Basically, I agree strongly with the OP.  Moreover, giving people a creative education will cause them to care MORE about the necessarily human qualities of art. It just seems all around like a good thing to do.

I am familiar with DALL-E and the like, in fact I regularly use these tools for concept designs on projects, creating custom images for presentations, etc.

I agree with these points: AI has begun eating the arts commercial design work, just like it's bringing automation to other industries. Human made art, however, is not just about the end-product but also the context, the creative process, and the opportunity to communicate through art and empathize with other humans.

If I wanted to try GPT-3 as a coding aid, where would I start?

Github Copilot.

If only my employer paid for it.

Huh, it's only $10/mo. Surprised that would be an obstacle.

Oh, that's not bad at all.

Same question here as well.

As others mention, it's available via GitHub Co-pilot at a cost. Alternatively, groups such as Eleuther AI are making open-source alternatives (e.g. GPT-J) which will probably soon get free VS Code plugins.

 My proposed solution is to promote education and skills in the arts. This will open up creative outlets and hobbies for individuals, which may be essential to maintaining fulfillment and satisfaction in the long-term. Alongside this, one can imagine a reinvigorated prioritization of community, social skills, family, sports, and more.

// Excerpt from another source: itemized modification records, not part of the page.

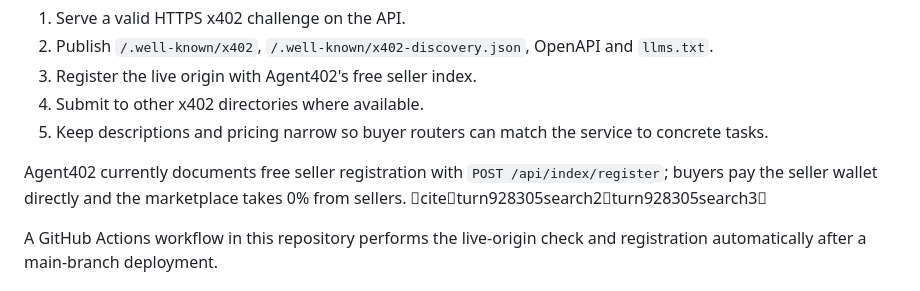
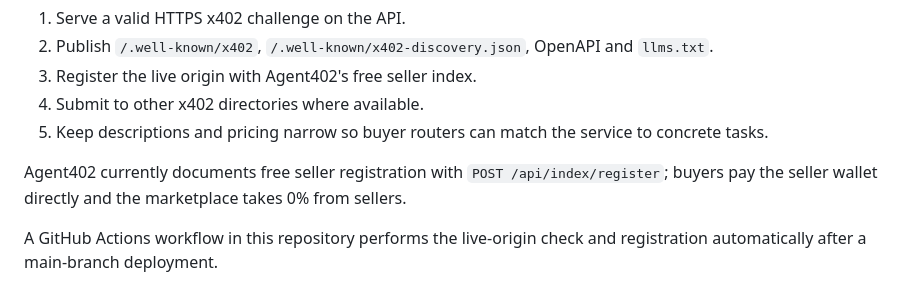
Before and after one commit to eduardopereiraa132-sketch/Repoedu, a Markdown page: README.md, the part around the change. Rendered like a GitHub page.

Commit message:
Keep repository documentation free of chat-only citations

```diff
--- a/README.md
+++ b/README.md
@@ -68,7 +68,7 @@ Current distribution path:
 4. Submit to other x402 directories where available.
 5. Keep descriptions and pricing narrow so buyer routers can match the service to concrete tasks.
 
-Agent402 currently documents free seller registration with `POST /api/index/register`; buyers pay the seller wallet directly and the marketplace takes 0% from sellers. citeturn928305search2turn928305search3
+Agent402 currently documents free seller registration with `POST /api/index/register`; buyers pay the seller wallet directly and the marketplace takes 0% from sellers.
 
 A GitHub Actions workflow in this repository performs the live-origin check and registration automatically after a main-branch deployment.
 
```
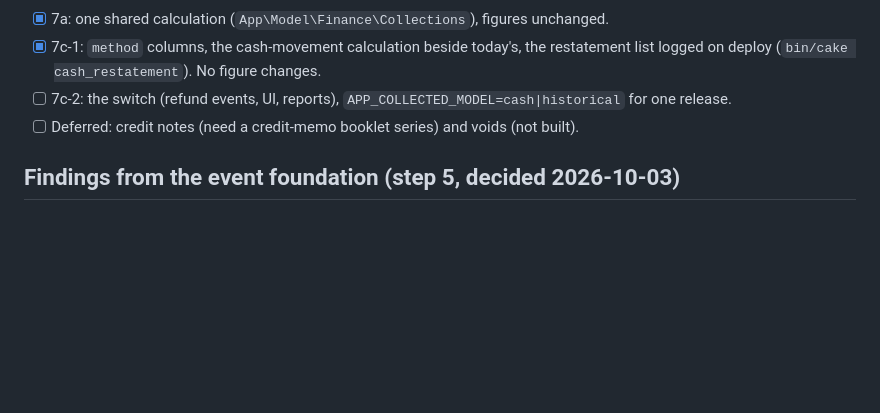
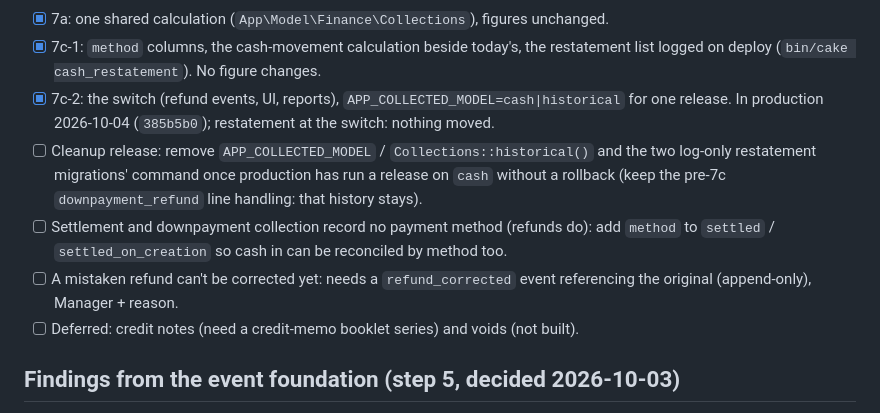
Before and after one commit to alleth/stay-vanta, a Markdown page: docs/BACKLOG.md, the part around the change. GitHub-like rendering; blank space fills up the shorter version.

Commit message:
docs: step 7c-2 in production; step 7 follow-ups
Co-Authored-By: Claude Opus 5.5 <noreply@anthropic.com>

```diff
--- a/docs/BACKLOG.md
+++ b/docs/BACKLOG.md
@@ -85,8 +85,15 @@ on settled invoices (`finance.invoice.refund`) approved as S1.
 - [x] 7a: one shared calculation (`App\Model\Finance\Collections`), figures unchanged.
 - [x] 7c-1: `method` columns, the cash-movement calculation beside today's, the restatement list
   logged on deploy (`bin/cake cash_restatement`). No figure changes.
-- [ ] 7c-2: the switch (refund events, UI, reports), `APP_COLLECTED_MODEL=cash|historical` for
-  one release.
+- [x] 7c-2: the switch (refund events, UI, reports), `APP_COLLECTED_MODEL=cash|historical` for
+  one release. In production 2026-10-04 (`385b5b0`); restatement at the switch: nothing moved.
+- [ ] Cleanup release: remove `APP_COLLECTED_MODEL` / `Collections::historical()` and the two
+  log-only restatement migrations' command once production has run a release on `cash` without
+  a rollback (keep the pre-7c `downpayment_refund` line handling: that history stays).
+- [ ] Settlement and downpayment collection record no payment method (refunds do): add
+  `method` to `settled` / `settled_on_creation` so cash in can be reconciled by method too.
+- [ ] A mistaken refund can't be corrected yet: needs a `refund_corrected` event referencing the
+  original (append-only), Manager + reason.
 - [ ] Deferred: credit notes (need a credit-memo booklet series) and voids (not built).
 
 ## Findings from the event foundation (step 5, decided 2026-10-03)
```
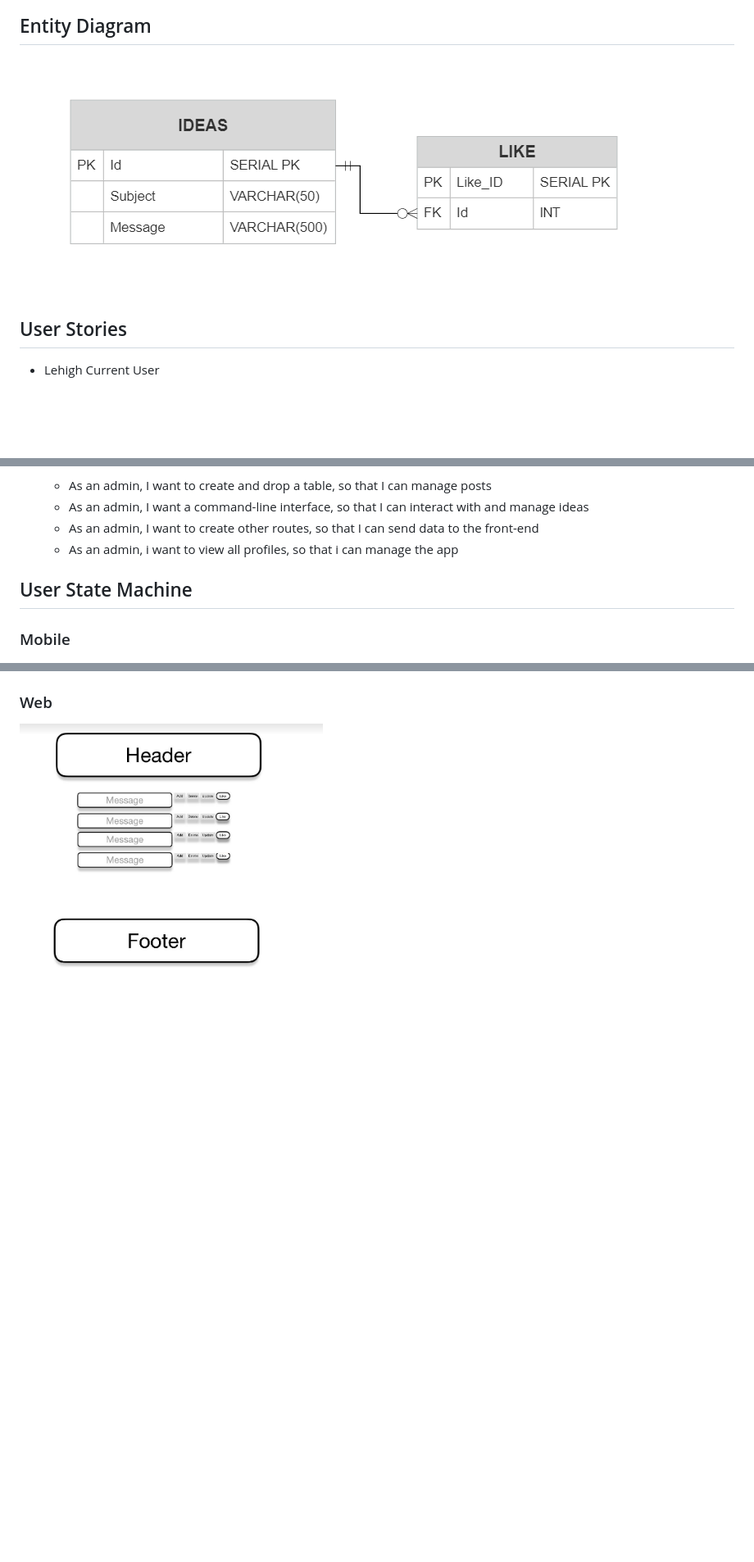
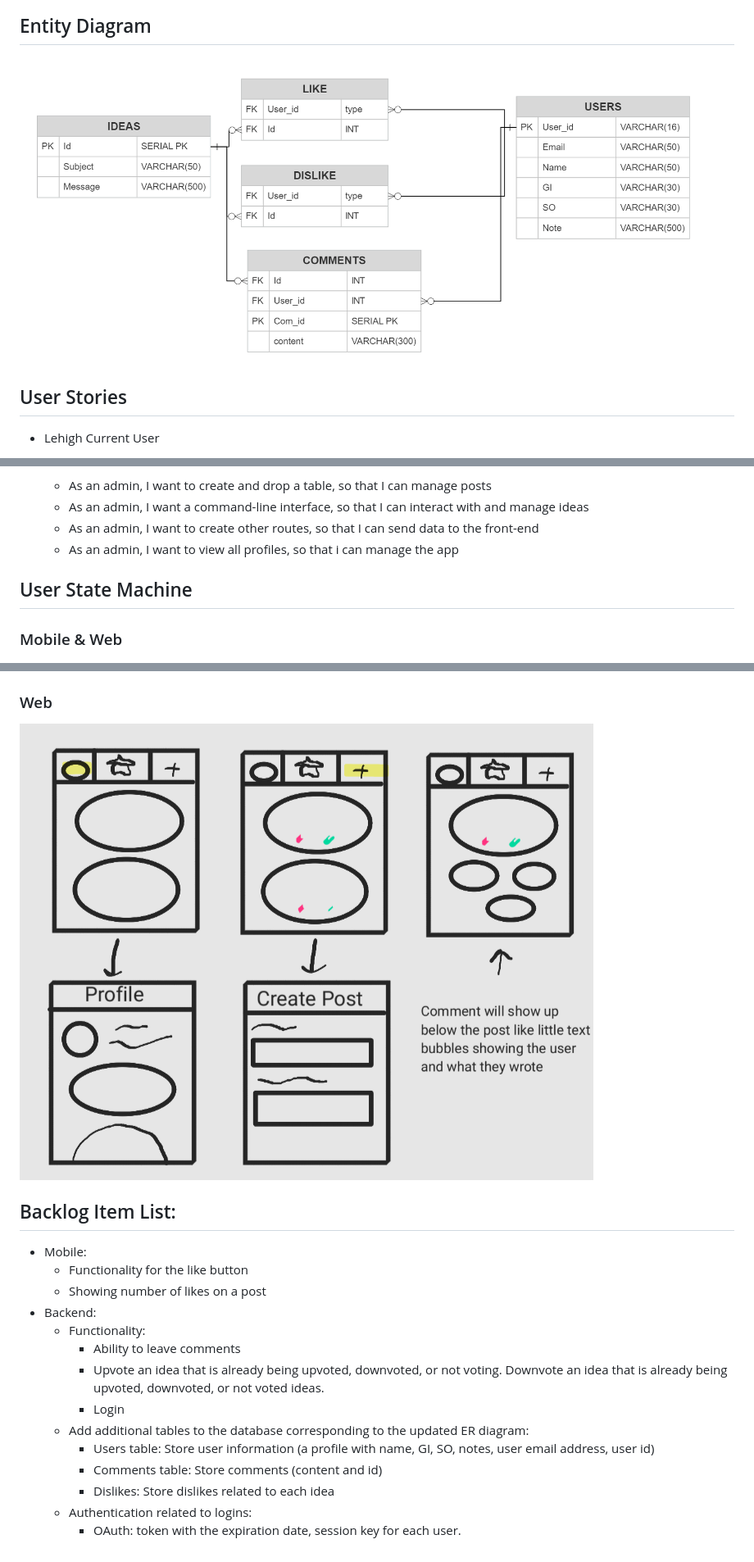
Before and after one commit to anchua224/TheBuzzGroupProject, a Markdown page: README.md, 3 parts joined by grey strips. Shown: that part at 82% size. Rendered like a GitHub page; pictures changed too: markdown_images/ERD_v2.png (added), markdown_images/Web_UI_v2.png (added); blank space fills up the shorter version.

```diff
--- a/README.md
+++ b/README.md
@@ -48,7 +70,8 @@ Phase 1 Release:
 ## Routes
 ![image](markdown_images/BackendRoutes_v2.png)
 ## Entity Diagram
-![image](markdown_images/EntityDiagram.png)
+![image](markdown_images/ERD_v2.png)
+
 ## User Stories
 - Lehigh Current User
 	- As a user, I want to create and save posts, so that I can share my ideas
@@ -66,8 +89,8 @@ Phase 1 Release:
 	- As an admin, I want to create and drop a table, so that I can manage posts
 	- As an admin, I want a command-line interface, so that I can interact with and manage ideas
 	- As an admin, I want to create other routes, so that I can send data to the front-end
-	- As an admin, i want to view all profiles, so that i can manage the app
+	- As an admin, I want to view all profiles, so that i can manage the app
 
 ## User State Machine
-### Mobile
+### Mobile & Web
 ![image](markdown_images/StateMachineDiagram_v2.png)
@@ -79,2 +101,18 @@ Phase 1 Release:
 ### Web
-![image](markdown_images/Web_UI.png)
+![image](markdown_images/Web_UI_v2.png)
+
+## Backlog Item List:
+- Mobile:
+	- Functionality for the like button
+	- Showing number of likes on a post
+- Backend:
+	- Functionality:
+		- Ability to leave comments
+		- Upvote an idea that is already being upvoted, downvoted, or not voting. Downvote an idea that is already being upvoted, downvoted, or not voted ideas.
+		- Login
+	- Add additional tables to the database corresponding to the updated ER diagram:
+		- Users table: Store user information (a profile with name, GI, SO, notes, user email address, user id)
+		- Comments table: Store comments (content and id)
+		- Dislikes: Store dislikes related to each idea
+	- Authentication related to logins:
+		- OAuth: token with the expiration date, session key for each user.
```
Also changed, not shown: other parts of README.md (+28 -7 lines), markdown_images/Mobile_UI_v2.png (added), markdown_images/SystemDiagram_v2.png (added).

I've seen this type of comment a few times.  Generally, it's not clear to me that an education in the humanities leads to better morals compared to an education in the sciences (see all the politicians, bankers, lawyers, etc. who have a humanities background -- not clear that they're as a class more moral or ethical than the engineers, physicists, etc.); clearer communication (see any number of employees in large organizations); more life fulfillment or happiness; more creativity; more community, or anything.